DATA SUPPLIED —
──────

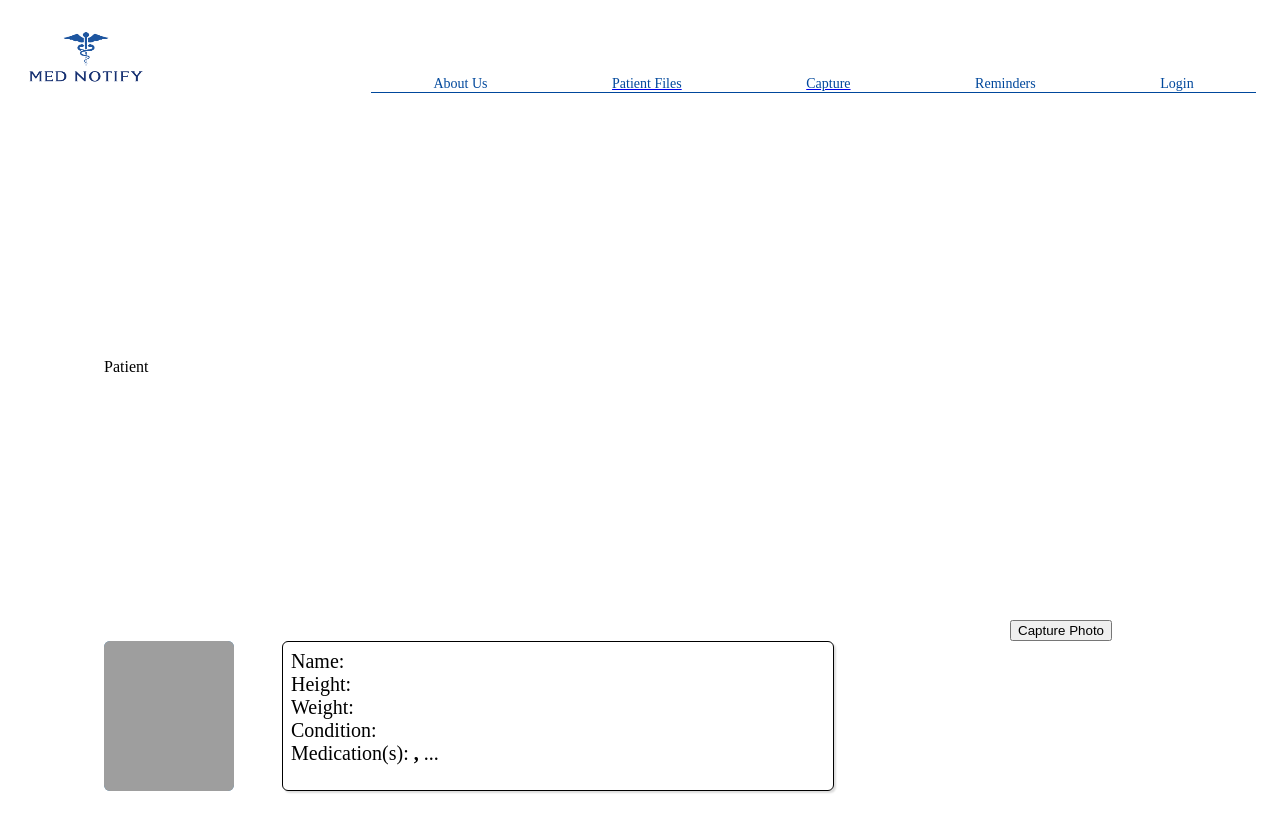
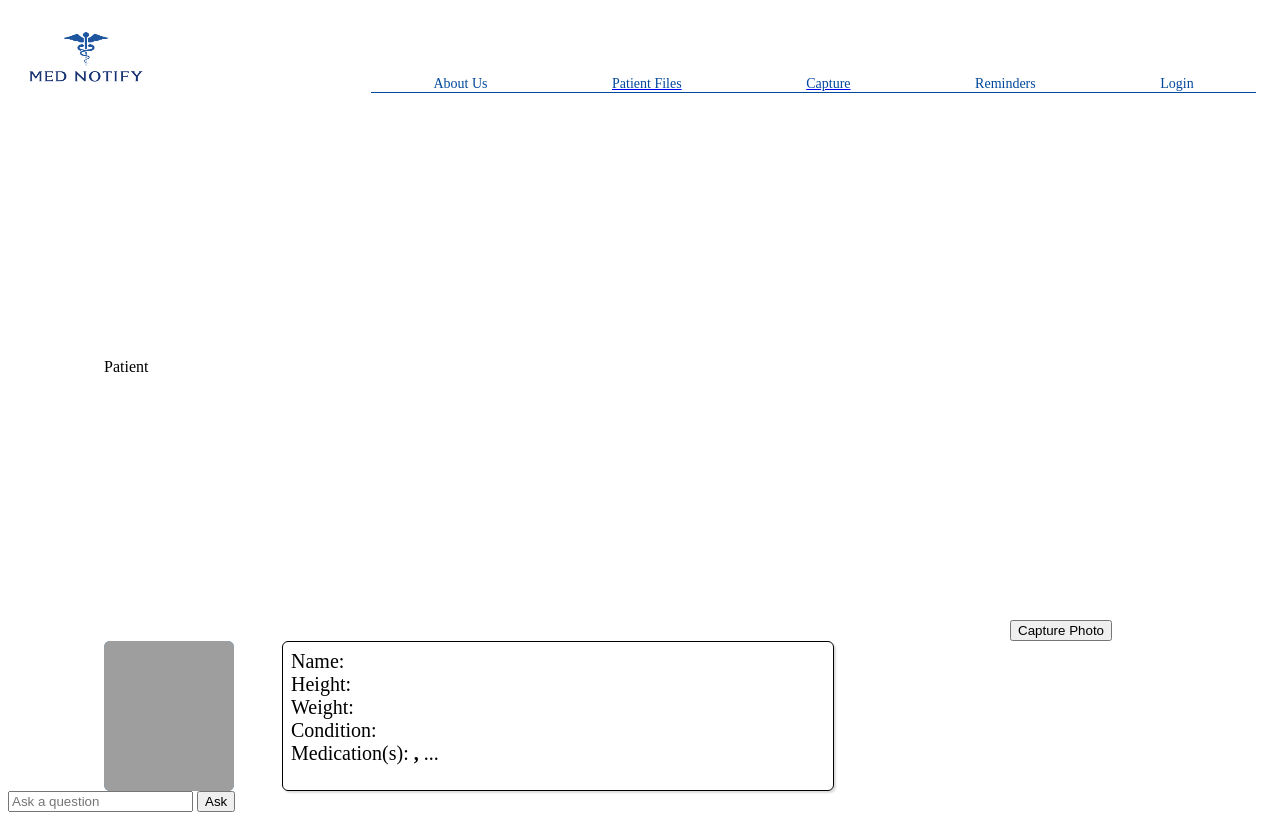
Before and after one commit to neeltron/Laymanify, a Flask app: page /capture in a window 1280 px wide; the page is wider, and only the part inside the window is pictured. Before the commit the page ends 793 px from the top of that part, so only its background shows below. Run offline with Flask 3, Linux system fonts and the light colour scheme; grey boxes are pictures that could not be loaded.

Commit message:
Added Wolfram Integration

```diff
--- a/main.py
+++ b/main.py
@@ -8,13 +8,14 @@
 import face_recognition
 from flask import Flask, render_template, jsonify, request, redirect, session
 import base64
+import requests
 
 data_flow = []
 flag = 0
 final_data = ["", "", "", "", ""]
 
 data_dict = {
-    0: ["neel", "10’10”", "170 lbs", "Ligma", "Ligma"],
+    0: ["neel", "10’10”", "170 lbs", "Flu", "5 mgs of Tylenol"],
     1: ["ariana", "5’5”", "160 lbs", "Congenital Heart Disease", "20 mgs Lisinoprol, 10 mgs Mannitol, 15 mgs Aprostadil"],
     2: ["victor", "5’5”", "150 lbs", "Fever", "5 mgs Hydroxychloroquine, 10 mgs Prednisone, 50 mgs Ibuprofen"],
     3: ["jawad", "6’0”", "210 lbs", "ADHD", "5 mgs Adderall twice a day"]
@@ -50,12 +51,19 @@
 def patient():
     return render_template('index.html', data=data_dict)
 
-@app.route('/capture')
+@app.route('/capture', methods=['GET', 'POST'])
 def capture():
+    question = ""
+    if request.method == 'POST':
+        question = request.form.get('question')
+        response = requests.get("https://api.wolframalpha.com/v1/conversation.jsp?appid=K8YU32-U3RHXRTJ78&i="+question)
+        return f'<script>alert("{response}"); window.location = "/capture";</script>'
+
     if flag == 0:
-        return render_template("capture.html", values=final_data)
+        return render_template("capture.html", values=final_data, question=question)
     else:
-        return render_template("capture.html", values=final_data)
+        return render_template("capture.html", values=final_data, question=question)
+
 
 @app.route('/save_photo', methods=['POST'])
 def save_photo():
--- a/templates/capture.html
+++ b/templates/capture.html
@@ -28,6 +28,13 @@
 
         </div>
     </div>
+
+    <form method="post">
+        <div>
+            <input type="text" name="question" id="question" placeholder="Ask a question">
+            <button type="submit" id="askButton">Ask</button>
+        </div>
+    </form>
 
     <script>
         const cameraView = document.getElementById('camera');
```
Also changed, not shown: static/test.jpg.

──────

THE PROBLEM — Retype the material above exactly, images excluded.

OUTPUT BELOW —
Before and after one commit to neeltron/Laymanify, a Flask app: page /capture in a window 1280 px wide; the page is wider, and only the part inside the window is pictured. Before the commit the page ends 793 px from the top of that part, so only its background shows below. Run offline with Flask 3, Linux system fonts and the light colour scheme; grey boxes are pictures that could not be loaded.

Commit message:
Added Wolfram Integration

```diff
--- a/main.py
+++ b/main.py
@@ -8,13 +8,14 @@
 import face_recognition
 from flask import Flask, render_template, jsonify, request, redirect, session
 import base64
+import requests
 
 data_flow = []
 flag = 0
 final_data = ["", "", "", "", ""]
 
 data_dict = {
-    0: ["neel", "10’10”", "170 lbs", "Ligma", "Ligma"],
+    0: ["neel", "10’10”", "170 lbs", "Flu", "5 mgs of Tylenol"],
     1: ["ariana", "5’5”", "160 lbs", "Congenital Heart Disease", "20 mgs Lisinoprol, 10 mgs Mannitol, 15 mgs Aprostadil"],
     2: ["victor", "5’5”", "150 lbs", "Fever", "5 mgs Hydroxychloroquine, 10 mgs Prednisone, 50 mgs Ibuprofen"],
     3: ["jawad", "6’0”", "210 lbs", "ADHD", "5 mgs Adderall twice a day"]
@@ -50,12 +51,19 @@
 def patient():
     return render_template('index.html', data=data_dict)
 
-@app.route('/capture')
+@app.route('/capture', methods=['GET', 'POST'])
 def capture():
+    question = ""
+    if request.method == 'POST':
+        question = request.form.get('question')
+        response = requests.get("https://api.wolframalpha.com/v1/conversation.jsp?appid=K8YU32-U3RHXRTJ78&i="+question)
+        return f'<script>alert("{response}"); window.location = "/capture";</script>'
+
     if flag == 0:
-        return render_template("capture.html", values=final_data)
+        return render_template("capture.html", values=final_data, question=question)
     else:
-        return render_template("capture.html", values=final_data)
+        return render_template("capture.html", values=final_data, question=question)
+
 
 @app.route('/save_photo', methods=['POST'])
 def save_photo():
--- a/templates/capture.html
+++ b/templates/capture.html
@@ -28,6 +28,13 @@
 
         </div>
     </div>
+
+    <form method="post">
+        <div>
+            <input type="text" name="question" id="question" placeholder="Ask a question">
+            <button type="submit" id="askButton">Ask</button>
+        </div>
+    </form>
 
     <script>
         const cameraView = document.getElementById('camera');
```
Also changed, not shown: static/test.jpg.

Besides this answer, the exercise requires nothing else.